DATA FOR REVIEW Block Start
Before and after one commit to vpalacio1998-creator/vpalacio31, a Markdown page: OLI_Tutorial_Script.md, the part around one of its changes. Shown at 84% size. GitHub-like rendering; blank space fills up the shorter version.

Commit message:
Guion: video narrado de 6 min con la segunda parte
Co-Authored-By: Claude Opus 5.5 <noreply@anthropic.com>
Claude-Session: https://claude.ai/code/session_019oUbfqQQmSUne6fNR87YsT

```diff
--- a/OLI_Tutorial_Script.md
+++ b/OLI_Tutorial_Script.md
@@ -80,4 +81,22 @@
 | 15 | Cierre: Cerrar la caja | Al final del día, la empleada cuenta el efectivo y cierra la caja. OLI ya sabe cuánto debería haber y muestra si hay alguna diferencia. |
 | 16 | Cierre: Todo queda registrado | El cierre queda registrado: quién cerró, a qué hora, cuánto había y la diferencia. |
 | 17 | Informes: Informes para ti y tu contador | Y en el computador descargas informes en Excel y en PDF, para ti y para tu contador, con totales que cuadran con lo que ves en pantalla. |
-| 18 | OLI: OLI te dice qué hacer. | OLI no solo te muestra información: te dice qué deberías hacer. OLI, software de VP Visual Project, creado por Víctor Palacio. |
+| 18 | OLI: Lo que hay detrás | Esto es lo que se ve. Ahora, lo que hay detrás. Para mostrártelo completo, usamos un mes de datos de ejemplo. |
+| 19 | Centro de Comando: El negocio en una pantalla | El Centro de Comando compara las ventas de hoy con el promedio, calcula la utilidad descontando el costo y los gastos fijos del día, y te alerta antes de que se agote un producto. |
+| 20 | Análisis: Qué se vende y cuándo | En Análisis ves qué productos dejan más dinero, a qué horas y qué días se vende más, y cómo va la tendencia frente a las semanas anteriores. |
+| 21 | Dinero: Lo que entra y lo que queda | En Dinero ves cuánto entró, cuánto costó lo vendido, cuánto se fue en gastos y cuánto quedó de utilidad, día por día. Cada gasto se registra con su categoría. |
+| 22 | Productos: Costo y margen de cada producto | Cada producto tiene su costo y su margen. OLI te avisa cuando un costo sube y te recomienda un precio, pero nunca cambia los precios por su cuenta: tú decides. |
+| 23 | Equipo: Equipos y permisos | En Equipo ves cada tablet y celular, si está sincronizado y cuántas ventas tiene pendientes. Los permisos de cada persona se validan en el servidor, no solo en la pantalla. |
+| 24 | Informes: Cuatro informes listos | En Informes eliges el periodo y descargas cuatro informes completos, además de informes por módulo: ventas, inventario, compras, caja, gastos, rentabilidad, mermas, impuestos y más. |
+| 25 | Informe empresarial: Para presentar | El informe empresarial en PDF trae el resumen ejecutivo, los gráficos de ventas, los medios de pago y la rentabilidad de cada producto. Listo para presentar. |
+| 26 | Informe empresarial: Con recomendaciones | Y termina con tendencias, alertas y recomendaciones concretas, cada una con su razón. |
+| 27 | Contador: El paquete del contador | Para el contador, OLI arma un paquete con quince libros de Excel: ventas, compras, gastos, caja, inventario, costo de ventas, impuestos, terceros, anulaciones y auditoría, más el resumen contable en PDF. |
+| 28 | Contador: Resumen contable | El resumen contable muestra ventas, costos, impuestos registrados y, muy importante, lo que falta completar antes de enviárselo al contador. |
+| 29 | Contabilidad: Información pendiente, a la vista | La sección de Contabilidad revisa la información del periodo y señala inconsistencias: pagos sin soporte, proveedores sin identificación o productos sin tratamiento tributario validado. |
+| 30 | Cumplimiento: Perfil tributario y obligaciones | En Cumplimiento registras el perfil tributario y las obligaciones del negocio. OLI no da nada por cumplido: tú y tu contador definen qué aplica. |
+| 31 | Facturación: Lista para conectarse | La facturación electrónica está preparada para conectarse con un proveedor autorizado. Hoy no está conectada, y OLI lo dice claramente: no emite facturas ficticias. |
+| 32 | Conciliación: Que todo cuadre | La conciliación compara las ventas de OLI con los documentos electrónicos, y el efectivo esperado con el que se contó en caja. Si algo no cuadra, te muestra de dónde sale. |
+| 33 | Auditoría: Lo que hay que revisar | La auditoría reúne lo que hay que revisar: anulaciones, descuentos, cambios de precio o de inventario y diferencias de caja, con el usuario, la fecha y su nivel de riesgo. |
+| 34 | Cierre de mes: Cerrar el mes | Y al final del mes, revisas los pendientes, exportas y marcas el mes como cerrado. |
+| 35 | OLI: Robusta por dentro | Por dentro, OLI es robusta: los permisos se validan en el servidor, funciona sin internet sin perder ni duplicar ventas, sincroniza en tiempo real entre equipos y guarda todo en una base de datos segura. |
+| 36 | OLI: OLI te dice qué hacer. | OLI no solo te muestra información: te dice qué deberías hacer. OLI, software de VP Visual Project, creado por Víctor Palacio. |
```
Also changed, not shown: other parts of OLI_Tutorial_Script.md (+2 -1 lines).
DATA FOR REVIEW Block End
DATA FOR REVIEW Block Start
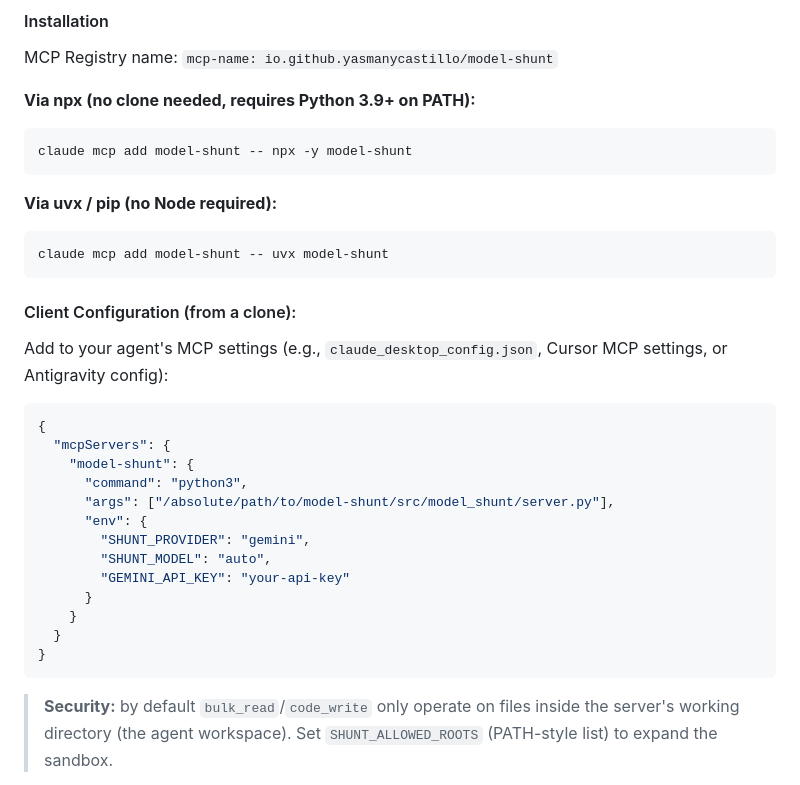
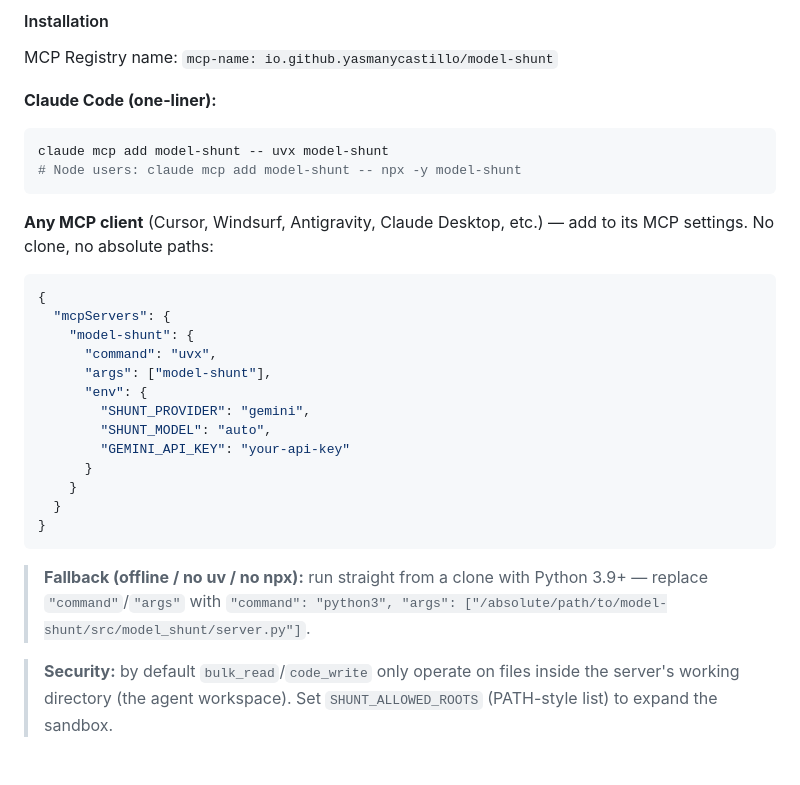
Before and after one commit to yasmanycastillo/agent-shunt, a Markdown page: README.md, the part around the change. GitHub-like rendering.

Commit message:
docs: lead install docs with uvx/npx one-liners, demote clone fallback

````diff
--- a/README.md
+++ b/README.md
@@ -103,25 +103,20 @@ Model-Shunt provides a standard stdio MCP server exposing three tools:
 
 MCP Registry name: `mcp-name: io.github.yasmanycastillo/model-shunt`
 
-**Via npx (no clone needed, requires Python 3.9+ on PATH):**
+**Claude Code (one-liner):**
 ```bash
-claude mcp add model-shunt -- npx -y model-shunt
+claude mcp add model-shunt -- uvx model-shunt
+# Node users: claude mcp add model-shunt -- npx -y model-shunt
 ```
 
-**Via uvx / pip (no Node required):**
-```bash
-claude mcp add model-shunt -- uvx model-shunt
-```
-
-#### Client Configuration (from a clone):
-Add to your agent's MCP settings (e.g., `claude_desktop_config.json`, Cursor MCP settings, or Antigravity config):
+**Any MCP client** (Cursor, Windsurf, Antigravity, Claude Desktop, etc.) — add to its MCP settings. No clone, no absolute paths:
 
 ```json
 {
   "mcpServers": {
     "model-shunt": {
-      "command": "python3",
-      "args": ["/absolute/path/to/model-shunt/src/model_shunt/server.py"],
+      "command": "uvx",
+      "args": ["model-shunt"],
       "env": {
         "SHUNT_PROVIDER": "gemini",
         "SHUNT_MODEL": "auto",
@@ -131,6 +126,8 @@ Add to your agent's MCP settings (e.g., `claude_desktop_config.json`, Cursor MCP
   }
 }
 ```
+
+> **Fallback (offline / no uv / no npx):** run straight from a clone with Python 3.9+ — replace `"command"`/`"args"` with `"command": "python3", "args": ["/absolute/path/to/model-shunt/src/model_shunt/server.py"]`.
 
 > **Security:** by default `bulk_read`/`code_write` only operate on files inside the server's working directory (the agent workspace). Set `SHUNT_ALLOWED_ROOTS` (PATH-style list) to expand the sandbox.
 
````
DATA FOR REVIEW Block End
DATA FOR REVIEW Block Start
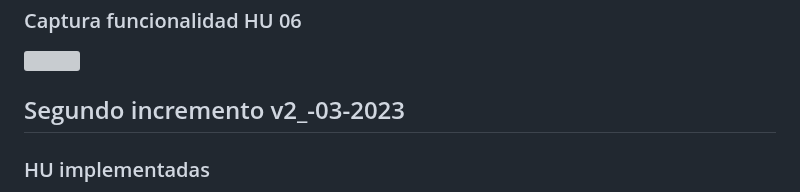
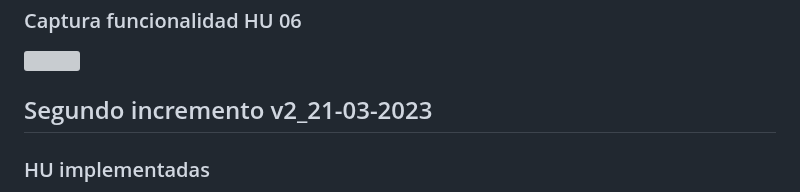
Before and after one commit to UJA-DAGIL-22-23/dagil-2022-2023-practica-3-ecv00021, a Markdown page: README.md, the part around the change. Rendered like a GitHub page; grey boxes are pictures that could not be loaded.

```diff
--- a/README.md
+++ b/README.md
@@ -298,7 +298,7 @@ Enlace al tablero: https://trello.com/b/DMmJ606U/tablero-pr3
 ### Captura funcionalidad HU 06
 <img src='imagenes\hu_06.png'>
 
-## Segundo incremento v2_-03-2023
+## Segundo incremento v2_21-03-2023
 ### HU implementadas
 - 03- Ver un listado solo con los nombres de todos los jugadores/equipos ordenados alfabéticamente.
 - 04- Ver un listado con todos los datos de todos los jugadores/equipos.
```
DATA FOR REVIEW Block End
WHAT YOU HAVE TO DO: Lines holding the word "clone" should be copied from the entries above.

RESULT OF THE EXERCISE:
docs: lead install docs with uvx/npx one-liners, demote clone fallback
-**Via npx (no clone needed, requires Python 3.9+ on PATH):**
-#### Client Configuration (from a clone):
+**Any MCP client** (Cursor, Windsurf, Antigravity, Claude Desktop, etc.) — add to its MCP settings. No clone, no absolute paths:
+> **Fallback (offline / no uv / no npx):** run straight from a clone with Python 3.9+ — replace `"command"`/`"args"` with `"command": "python3", "args": ["/absolute/path/to/model-shunt/src/model_shunt/server.py"]`.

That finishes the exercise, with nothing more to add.